[Data records]
=== Section Start ===

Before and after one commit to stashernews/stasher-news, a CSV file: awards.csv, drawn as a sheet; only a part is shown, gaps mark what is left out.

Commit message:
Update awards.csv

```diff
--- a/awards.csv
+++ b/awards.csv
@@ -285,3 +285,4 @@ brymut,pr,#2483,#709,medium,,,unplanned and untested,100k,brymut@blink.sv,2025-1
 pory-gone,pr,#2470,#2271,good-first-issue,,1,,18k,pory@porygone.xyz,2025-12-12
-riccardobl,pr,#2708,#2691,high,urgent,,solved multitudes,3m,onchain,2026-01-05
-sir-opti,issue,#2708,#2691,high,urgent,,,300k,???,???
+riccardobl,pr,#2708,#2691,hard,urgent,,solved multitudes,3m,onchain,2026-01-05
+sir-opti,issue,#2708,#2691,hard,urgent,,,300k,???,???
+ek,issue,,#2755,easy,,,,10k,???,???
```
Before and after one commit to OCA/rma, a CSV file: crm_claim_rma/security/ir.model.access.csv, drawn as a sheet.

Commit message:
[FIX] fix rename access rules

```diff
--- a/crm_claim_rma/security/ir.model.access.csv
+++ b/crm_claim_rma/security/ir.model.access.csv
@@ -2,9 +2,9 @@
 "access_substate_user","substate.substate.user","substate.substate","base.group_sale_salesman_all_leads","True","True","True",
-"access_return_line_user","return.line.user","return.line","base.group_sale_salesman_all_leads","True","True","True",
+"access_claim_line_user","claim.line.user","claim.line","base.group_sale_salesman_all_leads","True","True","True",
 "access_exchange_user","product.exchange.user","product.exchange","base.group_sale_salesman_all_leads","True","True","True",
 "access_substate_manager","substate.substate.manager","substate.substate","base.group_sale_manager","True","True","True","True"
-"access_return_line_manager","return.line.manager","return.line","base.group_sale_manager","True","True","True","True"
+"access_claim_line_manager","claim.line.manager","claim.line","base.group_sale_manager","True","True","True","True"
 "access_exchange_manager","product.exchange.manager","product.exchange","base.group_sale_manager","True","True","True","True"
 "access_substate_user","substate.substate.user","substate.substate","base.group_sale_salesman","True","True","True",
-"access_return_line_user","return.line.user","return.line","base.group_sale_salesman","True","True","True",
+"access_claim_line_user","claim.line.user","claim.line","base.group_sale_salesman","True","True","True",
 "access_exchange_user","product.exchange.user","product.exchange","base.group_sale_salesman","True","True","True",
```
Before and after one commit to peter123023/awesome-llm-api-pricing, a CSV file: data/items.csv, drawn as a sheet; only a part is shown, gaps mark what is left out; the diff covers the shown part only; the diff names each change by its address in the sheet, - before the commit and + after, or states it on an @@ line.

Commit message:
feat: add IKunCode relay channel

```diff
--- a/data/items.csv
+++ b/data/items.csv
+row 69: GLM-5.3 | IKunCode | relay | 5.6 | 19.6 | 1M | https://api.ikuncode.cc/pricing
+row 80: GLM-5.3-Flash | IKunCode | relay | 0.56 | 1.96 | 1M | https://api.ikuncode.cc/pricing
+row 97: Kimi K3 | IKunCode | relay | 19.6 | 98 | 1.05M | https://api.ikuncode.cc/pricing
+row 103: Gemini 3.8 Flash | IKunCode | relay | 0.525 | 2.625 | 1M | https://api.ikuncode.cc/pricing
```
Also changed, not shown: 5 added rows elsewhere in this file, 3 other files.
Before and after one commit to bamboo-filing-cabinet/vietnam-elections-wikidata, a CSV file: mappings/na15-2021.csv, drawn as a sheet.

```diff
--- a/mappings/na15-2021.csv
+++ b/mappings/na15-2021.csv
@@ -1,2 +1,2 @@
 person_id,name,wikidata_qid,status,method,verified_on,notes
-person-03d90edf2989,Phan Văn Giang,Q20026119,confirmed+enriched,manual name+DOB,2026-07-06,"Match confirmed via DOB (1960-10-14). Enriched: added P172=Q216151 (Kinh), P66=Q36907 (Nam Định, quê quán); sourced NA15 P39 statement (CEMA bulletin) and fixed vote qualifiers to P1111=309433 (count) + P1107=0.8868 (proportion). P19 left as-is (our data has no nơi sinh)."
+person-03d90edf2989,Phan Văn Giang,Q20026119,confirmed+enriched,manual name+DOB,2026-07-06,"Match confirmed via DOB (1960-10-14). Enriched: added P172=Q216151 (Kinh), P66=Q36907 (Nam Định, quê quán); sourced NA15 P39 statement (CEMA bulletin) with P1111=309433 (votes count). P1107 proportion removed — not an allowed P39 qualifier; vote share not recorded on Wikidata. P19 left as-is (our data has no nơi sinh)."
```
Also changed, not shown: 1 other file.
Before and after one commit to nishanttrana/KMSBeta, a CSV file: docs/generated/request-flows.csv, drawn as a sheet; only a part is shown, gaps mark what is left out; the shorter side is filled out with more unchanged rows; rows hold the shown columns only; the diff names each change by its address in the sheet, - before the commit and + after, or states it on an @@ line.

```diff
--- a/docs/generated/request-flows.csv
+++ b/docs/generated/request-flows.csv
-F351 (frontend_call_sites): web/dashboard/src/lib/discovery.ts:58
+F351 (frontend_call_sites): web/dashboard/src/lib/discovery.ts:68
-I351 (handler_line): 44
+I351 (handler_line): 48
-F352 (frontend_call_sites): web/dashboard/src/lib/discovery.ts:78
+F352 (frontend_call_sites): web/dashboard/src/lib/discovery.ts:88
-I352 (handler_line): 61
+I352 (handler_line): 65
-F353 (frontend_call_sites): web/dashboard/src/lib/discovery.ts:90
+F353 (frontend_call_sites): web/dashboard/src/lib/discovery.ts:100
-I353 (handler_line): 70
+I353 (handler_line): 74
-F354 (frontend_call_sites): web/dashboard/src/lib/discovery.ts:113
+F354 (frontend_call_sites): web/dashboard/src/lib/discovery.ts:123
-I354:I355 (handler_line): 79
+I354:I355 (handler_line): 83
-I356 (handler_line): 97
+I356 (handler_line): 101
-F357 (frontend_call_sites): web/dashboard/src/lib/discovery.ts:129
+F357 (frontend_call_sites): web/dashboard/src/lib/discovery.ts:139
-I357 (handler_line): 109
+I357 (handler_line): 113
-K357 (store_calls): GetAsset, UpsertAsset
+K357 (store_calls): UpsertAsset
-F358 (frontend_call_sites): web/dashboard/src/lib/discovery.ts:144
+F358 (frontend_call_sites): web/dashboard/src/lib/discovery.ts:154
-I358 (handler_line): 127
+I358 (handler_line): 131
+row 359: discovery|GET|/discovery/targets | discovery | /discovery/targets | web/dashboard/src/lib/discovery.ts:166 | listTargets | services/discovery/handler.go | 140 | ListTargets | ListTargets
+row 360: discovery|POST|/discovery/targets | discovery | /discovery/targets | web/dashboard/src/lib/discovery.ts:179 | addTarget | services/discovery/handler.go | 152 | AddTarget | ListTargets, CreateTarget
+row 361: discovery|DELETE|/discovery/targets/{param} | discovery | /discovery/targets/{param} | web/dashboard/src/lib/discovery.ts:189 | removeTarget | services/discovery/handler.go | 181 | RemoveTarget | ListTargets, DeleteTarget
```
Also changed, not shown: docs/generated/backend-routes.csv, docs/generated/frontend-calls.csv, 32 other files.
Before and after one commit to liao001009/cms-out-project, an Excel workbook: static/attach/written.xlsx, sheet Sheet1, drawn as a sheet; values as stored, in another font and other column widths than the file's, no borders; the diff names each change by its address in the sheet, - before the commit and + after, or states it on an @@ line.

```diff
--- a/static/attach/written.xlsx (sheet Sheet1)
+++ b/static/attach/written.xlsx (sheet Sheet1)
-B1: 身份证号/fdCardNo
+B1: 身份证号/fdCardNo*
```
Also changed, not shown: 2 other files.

=== Section End ===

Activity:
Reproduce each line of the data without any change.

Final answer:
Before and after one commit to stashernews/stasher-news, a CSV file: awards.csv, drawn as a sheet; only a part is shown, gaps mark what is left out.

Commit message:
Update awards.csv

```diff
--- a/awards.csv
+++ b/awards.csv
@@ -285,3 +285,4 @@ brymut,pr,#2483,#709,medium,,,unplanned and untested,100k,brymut@blink.sv,2025-1
 pory-gone,pr,#2470,#2271,good-first-issue,,1,,18k,pory@porygone.xyz,2025-12-12
-riccardobl,pr,#2708,#2691,high,urgent,,solved multitudes,3m,onchain,2026-01-05
-sir-opti,issue,#2708,#2691,high,urgent,,,300k,???,???
+riccardobl,pr,#2708,#2691,hard,urgent,,solved multitudes,3m,onchain,2026-01-05
+sir-opti,issue,#2708,#2691,hard,urgent,,,300k,???,???
+ek,issue,,#2755,easy,,,,10k,???,???
```
Before and after one commit to OCA/rma, a CSV file: crm_claim_rma/security/ir.model.access.csv, drawn as a sheet.

Commit message:
[FIX] fix rename access rules

```diff
--- a/crm_claim_rma/security/ir.model.access.csv
+++ b/crm_claim_rma/security/ir.model.access.csv
@@ -2,9 +2,9 @@
 "access_substate_user","substate.substate.user","substate.substate","base.group_sale_salesman_all_leads","True","True","True",
-"access_return_line_user","return.line.user","return.line","base.group_sale_salesman_all_leads","True","True","True",
+"access_claim_line_user","claim.line.user","claim.line","base.group_sale_salesman_all_leads","True","True","True",
 "access_exchange_user","product.exchange.user","product.exchange","base.group_sale_salesman_all_leads","True","True","True",
 "access_substate_manager","substate.substate.manager","substate.substate","base.group_sale_manager","True","True","True","True"
-"access_return_line_manager","return.line.manager","return.line","base.group_sale_manager","True","True","True","True"
+"access_claim_line_manager","claim.line.manager","claim.line","base.group_sale_manager","True","True","True","True"
 "access_exchange_manager","product.exchange.manager","product.exchange","base.group_sale_manager","True","True","True","True"
 "access_substate_user","substate.substate.user","substate.substate","base.group_sale_salesman","True","True","True",
-"access_return_line_user","return.line.user","return.line","base.group_sale_salesman","True","True","True",
+"access_claim_line_user","claim.line.user","claim.line","base.group_sale_salesman","True","True","True",
 "access_exchange_user","product.exchange.user","product.exchange","base.group_sale_salesman","True","True","True",
```
Before and after one commit to peter123023/awesome-llm-api-pricing, a CSV file: data/items.csv, drawn as a sheet; only a part is shown, gaps mark what is left out; the diff covers the shown part only; the diff names each change by its address in the sheet, - before the commit and + after, or states it on an @@ line.

Commit message:
feat: add IKunCode relay channel

```diff
--- a/data/items.csv
+++ b/data/items.csv
+row 69: GLM-5.3 | IKunCode | relay | 5.6 | 19.6 | 1M | https://api.ikuncode.cc/pricing
+row 80: GLM-5.3-Flash | IKunCode | relay | 0.56 | 1.96 | 1M | https://api.ikuncode.cc/pricing
+row 97: Kimi K3 | IKunCode | relay | 19.6 | 98 | 1.05M | https://api.ikuncode.cc/pricing
+row 103: Gemini 3.8 Flash | IKunCode | relay | 0.525 | 2.625 | 1M | https://api.ikuncode.cc/pricing
```
Also changed, not shown: 5 added rows elsewhere in this file, 3 other files.
Before and after one commit to bamboo-filing-cabinet/vietnam-elections-wikidata, a CSV file: mappings/na15-2021.csv, drawn as a sheet.

```diff
--- a/mappings/na15-2021.csv
+++ b/mappings/na15-2021.csv
@@ -1,2 +1,2 @@
 person_id,name,wikidata_qid,status,method,verified_on,notes
-person-03d90edf2989,Phan Văn Giang,Q20026119,confirmed+enriched,manual name+DOB,2026-07-06,"Match confirmed via DOB (1960-10-14). Enriched: added P172=Q216151 (Kinh), P66=Q36907 (Nam Định, quê quán); sourced NA15 P39 statement (CEMA bulletin) and fixed vote qualifiers to P1111=309433 (count) + P1107=0.8868 (proportion). P19 left as-is (our data has no nơi sinh)."
+person-03d90edf2989,Phan Văn Giang,Q20026119,confirmed+enriched,manual name+DOB,2026-07-06,"Match confirmed via DOB (1960-10-14). Enriched: added P172=Q216151 (Kinh), P66=Q36907 (Nam Định, quê quán); sourced NA15 P39 statement (CEMA bulletin) with P1111=309433 (votes count). P1107 proportion removed — not an allowed P39 qualifier; vote share not recorded on Wikidata. P19 left as-is (our data has no nơi sinh)."
```
Also changed, not shown: 1 other file.
Before and after one commit to nishanttrana/KMSBeta, a CSV file: docs/generated/request-flows.csv, drawn as a sheet; only a part is shown, gaps mark what is left out; the shorter side is filled out with more unchanged rows; rows hold the shown columns only; the diff names each change by its address in the sheet, - before the commit and + after, or states it on an @@ line.

```diff
--- a/docs/generated/request-flows.csv
+++ b/docs/generated/request-flows.csv
-F351 (frontend_call_sites): web/dashboard/src/lib/discovery.ts:58
+F351 (frontend_call_sites): web/dashboard/src/lib/discovery.ts:68
-I351 (handler_line): 44
+I351 (handler_line): 48
-F352 (frontend_call_sites): web/dashboard/src/lib/discovery.ts:78
+F352 (frontend_call_sites): web/dashboard/src/lib/discovery.ts:88
-I352 (handler_line): 61
+I352 (handler_line): 65
-F353 (frontend_call_sites): web/dashboard/src/lib/discovery.ts:90
+F353 (frontend_call_sites): web/dashboard/src/lib/discovery.ts:100
-I353 (handler_line): 70
+I353 (handler_line): 74
-F354 (frontend_call_sites): web/dashboard/src/lib/discovery.ts:113
+F354 (frontend_call_sites): web/dashboard/src/lib/discovery.ts:123
-I354:I355 (handler_line): 79
+I354:I355 (handler_line): 83
-I356 (handler_line): 97
+I356 (handler_line): 101
-F357 (frontend_call_sites): web/dashboard/src/lib/discovery.ts:129
+F357 (frontend_call_sites): web/dashboard/src/lib/discovery.ts:139
-I357 (handler_line): 109
+I357 (handler_line): 113
-K357 (store_calls): GetAsset, UpsertAsset
+K357 (store_calls): UpsertAsset
-F358 (frontend_call_sites): web/dashboard/src/lib/discovery.ts:144
+F358 (frontend_call_sites): web/dashboard/src/lib/discovery.ts:154
-I358 (handler_line): 127
+I358 (handler_line): 131
+row 359: discovery|GET|/discovery/targets | discovery | /discovery/targets | web/dashboard/src/lib/discovery.ts:166 | listTargets | services/discovery/handler.go | 140 | ListTargets | ListTargets
+row 360: discovery|POST|/discovery/targets | discovery | /discovery/targets | web/dashboard/src/lib/discovery.ts:179 | addTarget | services/discovery/handler.go | 152 | AddTarget | ListTargets, CreateTarget
+row 361: discovery|DELETE|/discovery/targets/{param} | discovery | /discovery/targets/{param} | web/dashboard/src/lib/discovery.ts:189 | removeTarget | services/discovery/handler.go | 181 | RemoveTarget | ListTargets, DeleteTarget
```
Also changed, not shown: docs/generated/backend-routes.csv, docs/generated/frontend-calls.csv, 32 other files.
Before and after one commit to liao001009/cms-out-project, an Excel workbook: static/attach/written.xlsx, sheet Sheet1, drawn as a sheet; values as stored, in another font and other column widths than the file's, no borders; the diff names each change by its address in the sheet, - before the commit and + after, or states it on an @@ line.

```diff
--- a/static/attach/written.xlsx (sheet Sheet1)
+++ b/static/attach/written.xlsx (sheet Sheet1)
-B1: 身份证号/fdCardNo
+B1: 身份证号/fdCardNo*
```
Also changed, not shown: 2 other files.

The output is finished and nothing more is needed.